It’s impossible to prevent every accident or disaster, but there are some simple steps you can take that will go a long way to protecting your biggest investment.
- Know your shut-off valves. Few people know where the emergency shut-off valves are located for gas, water and electricity. Take a moment and find them, and make sure everyone in your house knows where to find them. Pro tip: give the water valve a practice twist, as these shut-offs can get jammed from years of not being used.
- Check your washer and dryer. Worn out rubber hoses in your washing machine can burst, spilling hundreds or even thousands of gallons of water on the floor. If your rubber hoses are more than just a few years old, swap them out for steel-belted hoses.
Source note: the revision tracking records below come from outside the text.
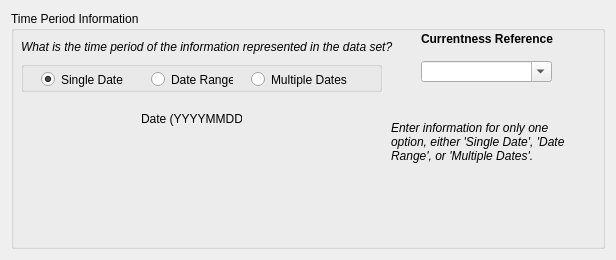
This is pymdwizard/gui/ui_files/MetadataDate.ui in DOI-USGS/fort-pymdwizard as Qt 5 draws it before an edit. The edited form follows.
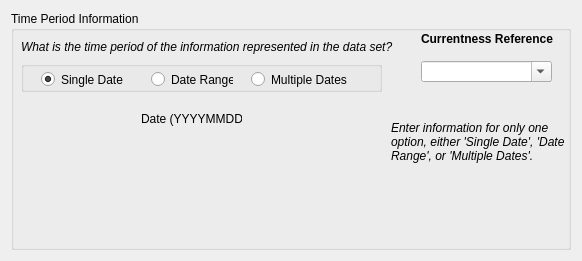
This is the edited form.

Commit message: getting IDinfo squared away, or at least beginning to

Patch:
```diff
--- a/pymdwizard/gui/ui_files/MetadataDate.ui
+++ b/pymdwizard/gui/ui_files/MetadataDate.ui
@@ -6,16 +6,28 @@
    <rect>
     <x>0</x>
     <y>0</y>
-    <width>616</width>
-    <height>260</height>
+    <width>582</width>
+    <height>257</height>
    </rect>
   </property>
+  <property name="minimumSize">
+   <size>
+    <width>582</width>
+    <height>0</height>
+   </size>
+  </property>
   <property name="windowTitle">
    <string>Form</string>
   </property>
   <layout class="QHBoxLayout" name="horizontalLayout_3">
    <item>
     <widget class="QGroupBox" name="fgdc_timeperd">
+     <property name="minimumSize">
+      <size>
+       <width>0</width>
+       <height>239</height>
+      </size>
+     </property>
      <property name="title">
       <string>Time Period Information</string>
      </property>
```
The commit also changes 2 other files.
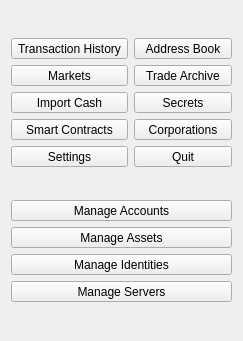
First picture: the form in src/gui/ui/dlgmenu.ui, repository Open-Transactions/Moneychanger, before the edit.
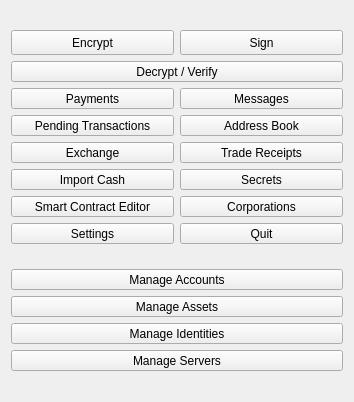
Second picture: the form after the edit.

Commit message: Finished first draft of payments screen.

Diff of the .ui file:
```diff
--- a/src/gui/ui/dlgmenu.ui
+++ b/src/gui/ui/dlgmenu.ui
@@ -6,8 +6,8 @@
    <rect>
     <x>0</x>
     <y>0</y>
-    <width>243</width>
-    <height>341</height>
+    <width>354</width>
+    <height>402</height>
    </rect>
   </property>
   <property name="windowTitle">
@@ -24,12 +24,89 @@
          <verstretch>0</verstretch>
         </sizepolicy>
        </property>
+       <property name="maximumSize">
+        <size>
+         <width>16777215</width>
+         <height>25</height>
+        </size>
+       </property>
        <property name="text">
-        <string>Transaction History</string>
+        <string>Encrypt</string>
        </property>
       </widget>
      </item>
      <item row="0" column="1">
+      <widget class="QToolButton" name="toolButton_sign">
+       <property name="sizePolicy">
+        <sizepolicy hsizetype="Expanding" vsizetype="Fixed">
+         <horstretch>0</horstretch>
+         <verstretch>0</verstretch>
+        </sizepolicy>
+       </property>
+       <property name="maximumSize">
+        <size>
+         <width>16777215</width>
+         <height>25</height>
+        </size>
+       </property>
+       <property name="text">
+        <string>Sign</string>
+       </property>
+      </widget>
+     </item>
+     <item row="1" column="0" colspan="2">
+      <widget class="QToolButton" name="toolButton_decrypt">
+       <property name="sizePolicy">
+        <sizepolicy hsizetype="Expanding" vsizetype="Fixed">
+         <horstretch>0</horstretch>
+         <verstretch>0</verstretch>
+        </sizepolicy>
+       </property>
+       <property name="text">
+        <string>Decrypt / Verify</string>
+       </property>
+      </widget>
+     </item>
+     <item row="2" column="0">
+      <widget class="QToolButton" name="toolButton_payments">
+       <property name="sizePolicy">
+        <sizepolicy hsizetype="Expanding" vsizetype="Fixed">
+         <horstretch>0</horstretch>
+         <verstretch>0</verstretch>
+        </sizepolicy>
+       </property>
+       <property name="text">
+        <string>Payments</string>
+       </property>
+      </widget>
+     </item>
+     <item row="2" column="1">
+      <widget class="QToolButton" name="toolButton_messages">
+       <property name="sizePolicy">
+        <sizepolicy hsizetype="Expanding" vsizetype="Fixed">
+         <horstretch>0</horstretch>
+         <verstretch>0</verstretch>
+        </sizepolicy>
+       </property>
+       <property name="text">
+        <string>Messages</string>
+       </property>
+      </widget>
+     </item>
+     <item row="3" column="0">
+      <widget class="QToolButton" name="toolButton_pending">
+       <property name="sizePolicy">
+        <sizepolicy hsizetype="Expanding" vsizetype="Fixed">
+         <horstretch>0</horstretch>
+         <verstretch>0</verstretch>
+        </sizepolicy>
+       </property>
+       <property name="text">
+        <string>Pending Transactions</string>
+       </property>
+      </widget>
+     </item>
+     <item row="3" column="1">
       <widget class="QToolButton" name="toolButton_contacts">
        <property name="sizePolicy">
         <sizepolicy hsizetype="Expanding" vsizetype="Fixed">
@@ -42,7 +119,7 @@
        </property>
       </widget>
      </item>
-     <item row="1" column="0">
+     <item row="4" column="0">
       <widget class="QToolButton" name="toolButton_markets">
        <property name="sizePolicy">
         <sizepolicy hsizetype="Expanding" vsizetype="Fixed">
@@ -51,11 +128,11 @@
         </sizepolicy>
        </property>
        <property name="text">
-        <string>Markets</string>
+        <string>Exchange</string>
        </property>
       </widget>
      </item>
-     <item row="1" column="1">
+     <item row="4" column="1">
       <widget class="QToolButton" name="toolButton_trade_archive">
        <property name="sizePolicy">
         <sizepolicy hsizetype="Expanding" vsizetype="Fixed">
@@ -64,11 +141,11 @@
         </sizepolicy>
        </property>
        <property name="text">
-        <string>Trade Archive</string>
+        <string>Trade Receipts</string>
        </property>
       </widget>
      </item>
-     <item row="2" column="0">
+     <item row="5" column="0">
       <widget class="QToolButton" name="toolButton_importCash">
        <property name="sizePolicy">
         <sizepolicy hsizetype="Expanding" vsizetype="Fixed">
@@ -81,7 +158,7 @@
        </property>
       </widget>
      </item>
-     <item row="2" column="1">
+     <item row="5" column="1">
       <widget class="QToolButton" name="toolButton_secrets">
        <property name="sizePolicy">
         <sizepolicy hsizetype="Expanding" vsizetype="Fixed">
@@ -94,7 +171,7 @@
        </property>
       </widget>
      </item>
-     <item row="3" column="0">
+     <item row="6" column="0">
       <widget class="QToolButton" name="toolButton_smartContracts">
        <property name="sizePolicy">
         <sizepolicy hsizetype="Expanding" vsizetype="Fixed">
@@ -103,11 +180,11 @@
         </sizepolicy>
        </property>
        <property name="text">
-        <string>Smart Contracts</string>
+        <string>Smart Contract Editor</string>
        </property>
       </widget>
      </item>
-     <item row="3" column="1">
+     <item row="6" column="1">
       <widget class="QToolButton" name="toolButton_Corporations">
        <property name="sizePolicy">
         <sizepolicy hsizetype="Expanding" vsizetype="Fixed">
@@ -120,7 +197,7 @@
        </property>
       </widget>
      </item>
-     <item row="4" column="0">
+     <item row="7" column="0">
       <widget class="QToolButton" name="toolButton_settings">
        <property name="sizePolicy">
         <sizepolicy hsizetype="Expanding" vsizetype="Fixed">
@@ -133,7 +210,7 @@
        </property>
       </widget>
      </item>
-     <item row="4" column="1">
+     <item row="7" column="1">
       <widget class="QToolButton" name="toolButton_quit">
        <property name="sizePolicy">
         <sizepolicy hsizetype="Expanding" vsizetype="Fixed">
```
Left out of the diff: 2 changed lines with no effect on the pictures. The commit also changes 21 other files.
And over time, lint can build up in your dryer vent and spark a fire. Luckily, a quick trip to the hardware store can reduce your risk of these common causes of fire and water damage.
- Plan ahead and find a friend. If you can’t afford a monitored security system, the next best thing is to give the appearance that someone’s home while you’re away. Install lamp timers, keep a radio turned on and tuned to a talk station, and when you’re on vacation, have a friend shovel your walkway or park their car in your driveway. Above all, keep lower-level windows and garage doors closed and all entrances locked.
- Smoke detection protection. Every home should have at least one smoke detector on each floor and test the batteries twice a year. (Make it easy and do it right before you adjust your clocks in the fall and spring.) Smoke detectors last about 10 years. Each time you get a new one, use a permanent marker to write the month and year on the back.
- Preparing for severe weather. Whether your part of the country is prone to flooding, hurricanes or other natural disasters, take a look around and consider upgrades and simple maintenance to help minimize damage from wind and water. In tornado-prone areas, a safe room is always a smart addition to protect you and your family from the storm.